|Name Linnda Caporael|
Linnda Caporael is a professor at the Science and Technology Studies Department at Rensselaer Polytechnic Institute.
- Educational background
- Contribution to Historiography of Salem Witch Trials
- Published works
Linnda R. Caporael is a professor at Rensselaer Polytechnic Institute in the department of Technical Studies and Science. She received her PhD in Psychology at the University of California, Santa Barbara, and she also studied human ethology at the Institute of Child Development at the University of London. She is a Fulbright-Hayes Scholar and a visiting scientist in the Dept. of Invertebrate Paleontology and in the Dept. of Anthropology at the American Museum of Natural History. She researches culture from a biological persepective and biology from a cultural perspective.
Contribution to Historiography of Salem Witch Trials
In April 1976, Caporael debuted a new theory to the historiography of the Salem Witch Trials, when she proposed that they were caused due to an outbreak of ergotism. Ergotism is a disease that results from eating rye bread that has been contaminated by the fungus, ergot. Her evidence for this theory include, growing conditions, localization, and symptoms. Ergot can cause hallucinations, crawling sensations in skin, tingling in fingers, headaches, and vomiting. According to Caporael, many of these symptoms match up with the symptoms of the victims in Salem. In December, 1976, psychologists, Nicholas P. Spanos and Jack Gottlieb, refuted Caporael's theory by arguing that there was no evidence for symptoms of convulsive ergotism in Salem and no evidence that the growing conditions were prime for ergot. In 1982, historian, Mary Matossian, defended Caporael's theory by restating that the weather conditions were prime for growing ergot and that the symptoms of ergot matched the symptoms of the victims.

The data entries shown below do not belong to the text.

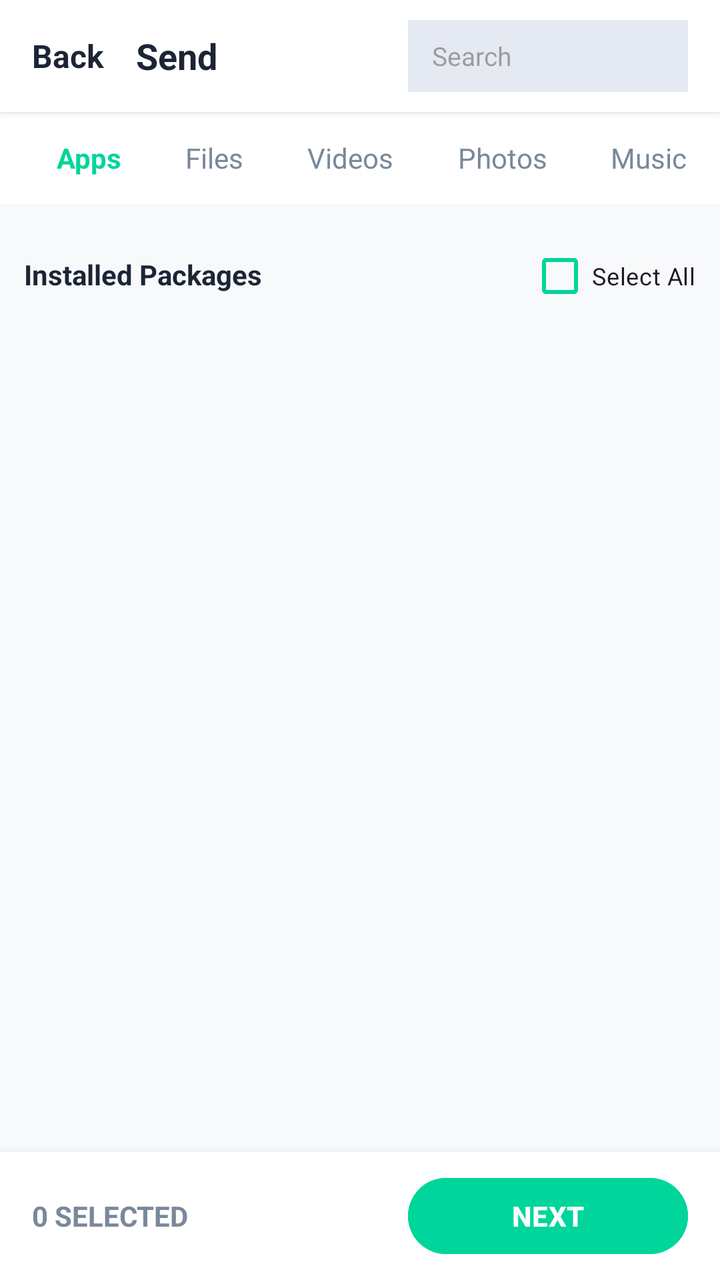
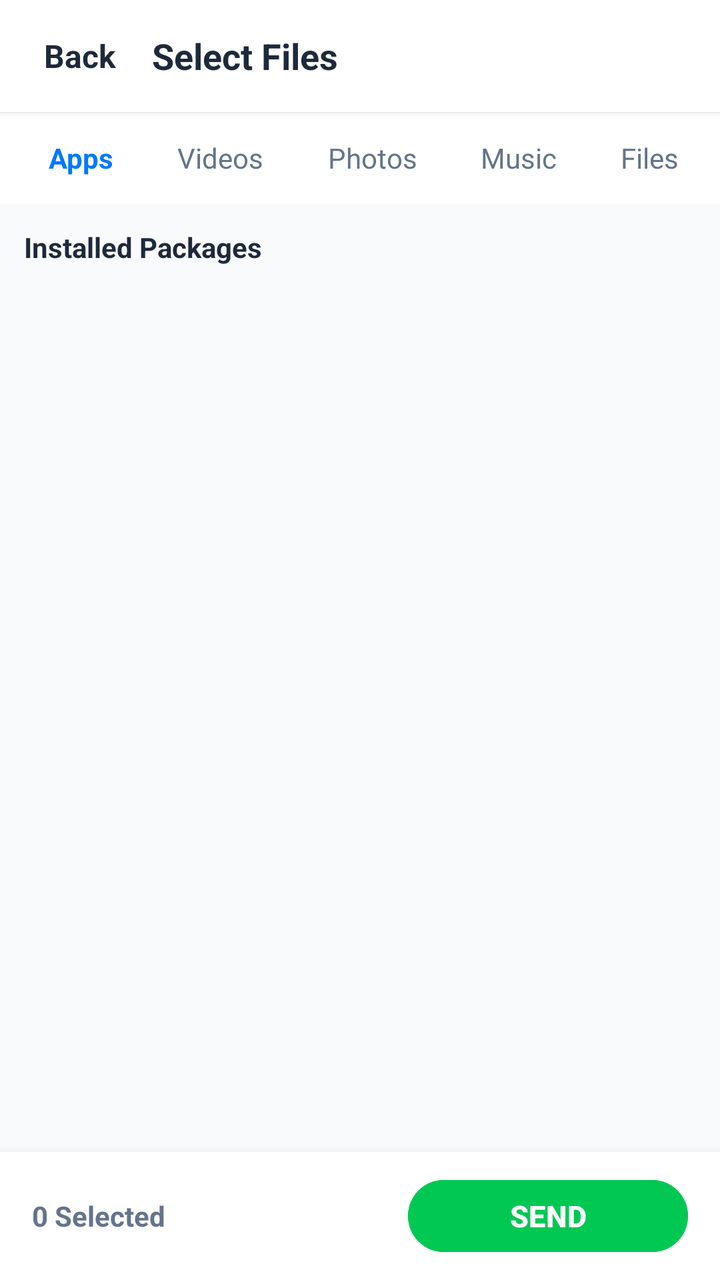

The first picture is an Android layout as it rendered before a commit; the second is the same layout after the commit. The layout source and the unified diff follow.
<!-- AndroidManifest.xml: application theme Theme.AirRapidShare -->
<!-- res/layout/activity_send.xml -->
<?xml version="1.0" encoding="utf-8"?>
<LinearLayout xmlns:android="http://schemas.android.com/apk/res/android"
    xmlns:app="http://schemas.android.com/apk/res-auto"
    android:layout_width="match_parent"
    android:layout_height="match_parent"
    android:background="#F8F9FA"
    android:orientation="vertical">

    <LinearLayout
        android:layout_width="match_parent"
        android:layout_height="56dp"
        android:background="#FFFFFF"
        android:elevation="2dp"
        android:gravity="center_vertical"
        android:paddingStart="16dp"
        android:paddingEnd="16dp">

        <TextView
            android:id="@+id/btnBack"
            android:layout_width="wrap_content"
            android:layout_height="wrap_content"
            android:text="Back"
            android:textColor="#1C2536"
            android:textSize="16sp"
            android:textStyle="bold" />

        <TextView
            android:layout_width="0dp"
            android:layout_height="wrap_content"
            android:layout_marginStart="16dp"
            android:layout_weight="1"
            android:text="Send"
            android:textColor="#1C2536"
            android:textSize="18sp"
            android:textStyle="bold" />

        <EditText
            android:id="@+id/etSearch"
            android:layout_width="140dp"
            android:layout_height="36dp"
            android:background="#E5E9F2"
            android:hint="Search"
            android:paddingStart="12dp"
            android:paddingEnd="12dp"
            android:textSize="13sp" />
    </LinearLayout>

    <HorizontalScrollView
        android:layout_width="match_parent"
        android:layout_height="46dp"
        android:background="#FFFFFF"
        android:scrollbars="none">

        <LinearLayout
            android:layout_width="wrap_content"
            android:layout_height="match_parent"
            android:gravity="center_vertical"
            android:orientation="horizontal"
            android:paddingStart="12dp"
            android:paddingEnd="12dp">

            <TextView
                android:id="@+id/tabApps"
                android:layout_width="wrap_content"
                android:layout_height="match_parent"
                android:gravity="center"
                android:paddingStart="16dp"
                android:paddingEnd="16dp"
                android:text="Apps"
                android:textColor="#00D59B"
                android:textSize="14sp"
                android:textStyle="bold" />

            <TextView
                android:id="@+id/tabFiles"
                android:layout_width="wrap_content"
                android:layout_height="match_parent"
                android:gravity="center"
                android:paddingStart="16dp"
                android:paddingEnd="16dp"
                android:text="Files"
                android:textColor="#7A889B"
                android:textSize="14sp" />

            <TextView
                android:id="@+id/tabVideos"
                android:layout_width="wrap_content"
                android:layout_height="match_parent"
                android:gravity="center"
                android:paddingStart="16dp"
                android:paddingEnd="16dp"
                android:text="Videos"
                android:textColor="#7A889B"
                android:textSize="14sp" />

            <TextView
                android:id="@+id/tabPhotos"
                android:layout_width="wrap_content"
                android:layout_height="match_parent"
                android:gravity="center"
                android:paddingStart="16dp"
                android:paddingEnd="16dp"
                android:text="Photos"
                android:textColor="#7A889B"
                android:textSize="14sp" />

            <TextView
                android:id="@+id/tabSongs"
                android:layout_width="wrap_content"
                android:layout_height="match_parent"
                android:gravity="center"
                android:paddingStart="16dp"
                android:paddingEnd="16dp"
                android:text="Music"
                android:textColor="#7A889B"
                android:textSize="14sp" />
        </LinearLayout>
    </HorizontalScrollView>

    <LinearLayout
        android:layout_width="match_parent"
        android:layout_height="wrap_content"
        android:padding="12dp">

        <TextView
            android:id="@+id/tvSectionHeader"
            android:layout_width="0dp"
            android:layout_height="wrap_content"
            android:layout_weight="1"
            android:text="Installed Packages"
            android:textColor="#1C2536"
            android:textSize="14sp"
            android:textStyle="bold" />

        <CheckBox
            android:id="@+id/cbSelectAll"
            android:layout_width="wrap_content"
            android:layout_height="wrap_content"
            android:buttonTint="#00D59B"
            android:text="Select All"
            android:textSize="12sp" />
    </LinearLayout>

    <androidx.recyclerview.widget.RecyclerView
        android:id="@+id/rvItems"
        android:layout_width="match_parent"
        android:layout_height="0dp"
        android:layout_weight="1"
        android:padding="8dp" />

    <LinearLayout
        android:layout_width="match_parent"
        android:layout_height="64dp"
        android:background="#FFFFFF"
        android:elevation="8dp"
        android:gravity="center_vertical"
        android:paddingStart="16dp"
        android:paddingEnd="16dp">

        <TextView
            android:id="@+id/tvSelectedCount"
            android:layout_width="0dp"
            android:layout_height="wrap_content"
            android:layout_weight="1"
            android:text="0 SELECTED"
            android:textColor="#7A889B"
            android:textSize="14sp"
            android:textStyle="bold" />

        <Button
            android:id="@+id/btnNext"
            android:layout_width="140dp"
            android:layout_height="46dp"
            android:backgroundTint="#00D59B"
            android:text="NEXT"
            android:textColor="#FFFFFF"
            android:textStyle="bold" />
    </LinearLayout>
</LinearLayout>
<!-- resources referenced by this layout -->
<resources>
  <style name="Theme.AirRapidShare" parent="Theme.Material3.DayNight.NoActionBar">
          <item name="android:statusBarColor">#0084FF</item>
          <item name="android:windowLightStatusBar">false</item>
      </style>
</resources>

<!-- the commit's change to res/layout/activity_send.xml (unified diff, before → after) -->
@@ -1,9 +1,8 @@
 <?xml version="1.0" encoding="utf-8"?>
 <LinearLayout xmlns:android="http://schemas.android.com/apk/res/android"
-    xmlns:app="http://schemas.android.com/apk/res-auto"
     android:layout_width="match_parent"
     android:layout_height="match_parent"
-    android:background="#F8F9FA"
+    android:background="#F8FAFC"
     android:orientation="vertical">
 
     <LinearLayout
@@ -19,32 +18,25 @@
             android:id="@+id/btnBack"
             android:layout_width="wrap_content"
             android:layout_height="wrap_content"
+            android:padding="6dp"
             android:text="Back"
-            android:textColor="#1C2536"
+            android:textColor="#1E293B"
             android:textSize="16sp"
             android:textStyle="bold" />
 
         <TextView
+            android:id="@+id/tvSendTitle"
             android:layout_width="0dp"
             android:layout_height="wrap_content"
-            android:layout_marginStart="16dp"
+            android:layout_marginStart="12dp"
             android:layout_weight="1"
-            android:text="Send"
-            android:textColor="#1C2536"
+            android:text="Select Files"
+            android:textColor="#1E293B"
             android:textSize="18sp"
             android:textStyle="bold" />
-
-        <EditText
-            android:id="@+id/etSearch"
-            android:layout_width="140dp"
-            android:layout_height="36dp"
-            android:background="#E5E9F2"
-            android:hint="Search"
-            android:paddingStart="12dp"
-            android:paddingEnd="12dp"
-            android:textSize="13sp" />
     </LinearLayout>
 
+    
     <HorizontalScrollView
         android:layout_width="match_parent"
         android:layout_height="46dp"
@@ -56,63 +48,73 @@
             android:layout_height="match_parent"
             android:gravity="center_vertical"
             android:orientation="horizontal"
-            android:paddingStart="12dp"
-            android:paddingEnd="12dp">
+            android:paddingStart="8dp"
+            android:paddingEnd="8dp">
 
             <TextView
                 android:id="@+id/tabApps"
                 android:layout_width="wrap_content"
                 android:layout_height="match_parent"
+                android:clickable="true"
+                android:focusable="true"
                 android:gravity="center"
                 android:paddingStart="16dp"
                 android:paddingEnd="16dp"
                 android:text="Apps"
-                android:textColor="#00D59B"
+                android:textColor="#0078FF"
                 android:textSize="14sp"
                 android:textStyle="bold" />
-
-            <TextView
-                android:id="@+id/tabFiles"
-                android:layout_width="wrap_content"
-                android:layout_height="match_parent"
-                android:gravity="center"
-                android:paddingStart="16dp"
-                android:paddingEnd="16dp"
-                android:text="Files"
-                android:textColor="#7A889B"
-                android:textSize="14sp" />
 
             <TextView
                 android:id="@+id/tabVideos"
                 android:layout_width="wrap_content"
                 android:layout_height="match_parent"
+                android:clickable="true"
+                android:focusable="true"
                 android:gravity="center"
                 android:paddingStart="16dp"
                 android:paddingEnd="16dp"
                 android:text="Videos"
-                android:textColor="#7A889B"
+                android:textColor="#64748B"
                 android:textSize="14sp" />
 
             <TextView
                 android:id="@+id/tabPhotos"
                 android:layout_width="wrap_content"
                 android:layout_height="match_parent"
+                android:clickable="true"
+                android:focusable="true"
                 android:gravity="center"
                 android:paddingStart="16dp"
                 android:paddingEnd="16dp"
                 android:text="Photos"
-                android:textColor="#7A889B"
+                android:textColor="#64748B"
                 android:textSize="14sp" />
 
             <TextView
                 android:id="@+id/tabSongs"
                 android:layout_width="wrap_content"
                 android:layout_height="match_parent"
+                android:clickable="true"
+                android:focusable="true"
                 android:gravity="center"
                 android:paddingStart="16dp"
                 android:paddingEnd="16dp"
                 android:text="Music"
-                android:textColor="#7A889B"
+                android:textColor="#64748B"
+                android:textSize="14sp" />
+
+            <TextView
+                android:id="@+id/tabFiles"
+                android:layout_width="wrap_content"
+                android:layout_height="match_parent"
+                android:clickable="true"
+                android:focusable="true"
+                android:gravity="center"
+                android:paddingStart="16dp"
+                android:paddingEnd="16dp"
+                android:text="Files"
+                android:textColor="#64748B"
                 android:textSize="14sp" />
         </LinearLayout>
     </HorizontalScrollView>
@@ -128,17 +130,9 @@
             android:layout_height="wrap_content"
             android:layout_weight="1"
             android:text="Installed Packages"
-            android:textColor="#1C2536"
+            android:textColor="#1E293B"
             android:textSize="14sp"
             android:textStyle="bold" />
-
-        <CheckBox
-            android:id="@+id/cbSelectAll"
-            android:layout_width="wrap_content"
-            android:layout_height="wrap_content"
-            android:buttonTint="#00D59B"
-            android:text="Select All"
-            android:textSize="12sp" />
     </LinearLayout>
 
     <androidx.recyclerview.widget.RecyclerView
@@ -146,8 +140,9 @@
         android:layout_width="match_parent"
         android:layout_height="0dp"
         android:layout_weight="1"
-        android:padding="8dp" />
+        android:padding="6dp" />
 
+    
     <LinearLayout
         android:layout_width="match_parent"
         android:layout_height="64dp"
@@ -162,18 +157,19 @@
             android:layout_width="0dp"
             android:layout_height="wrap_content"
             android:layout_weight="1"
-            android:text="0 SELECTED"
-            android:textColor="#7A889B"
+            android:text="0 Selected"
+            android:textColor="#64748B"
             android:textSize="14sp"
             android:textStyle="bold" />
 
         <Button
             android:id="@+id/btnNext"
             android:layout_width="140dp"
-            android:layout_height="46dp"
-            android:backgroundTint="#00D59B"
-            android:text="NEXT"
+            android:layout_height="44dp"
+            android:backgroundTint="#00C853"
+            android:text="SEND"
             android:textColor="#FFFFFF"
+            android:textSize="15sp"
             android:textStyle="bold" />
     </LinearLayout>
 </LinearLayout>
<!-- resource entries referenced after the edit -->
@@ -1,7 +1,7 @@
 <!-- resources referenced by this layout -->
 <resources>
   <style name="Theme.AirRapidShare" parent="Theme.Material3.DayNight.NoActionBar">
-          <item name="android:statusBarColor">#0084FF</item>
+          <item name="android:statusBarColor">#0078FF</item>
           <item name="android:windowLightStatusBar">false</item>
       </style>
 </resources>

A year later in 1983, Nicholas Spanos challenged Matossian saying that her information was misleading, irrelevant, and incorrect.. He challenged Matossian's defense of Caporael's theory and defended his original rebuttal. Linnda Caporael's ergotism theory sparked a massive debate and is still discussed in articles today.
Caporael is interested and has studied the following topics: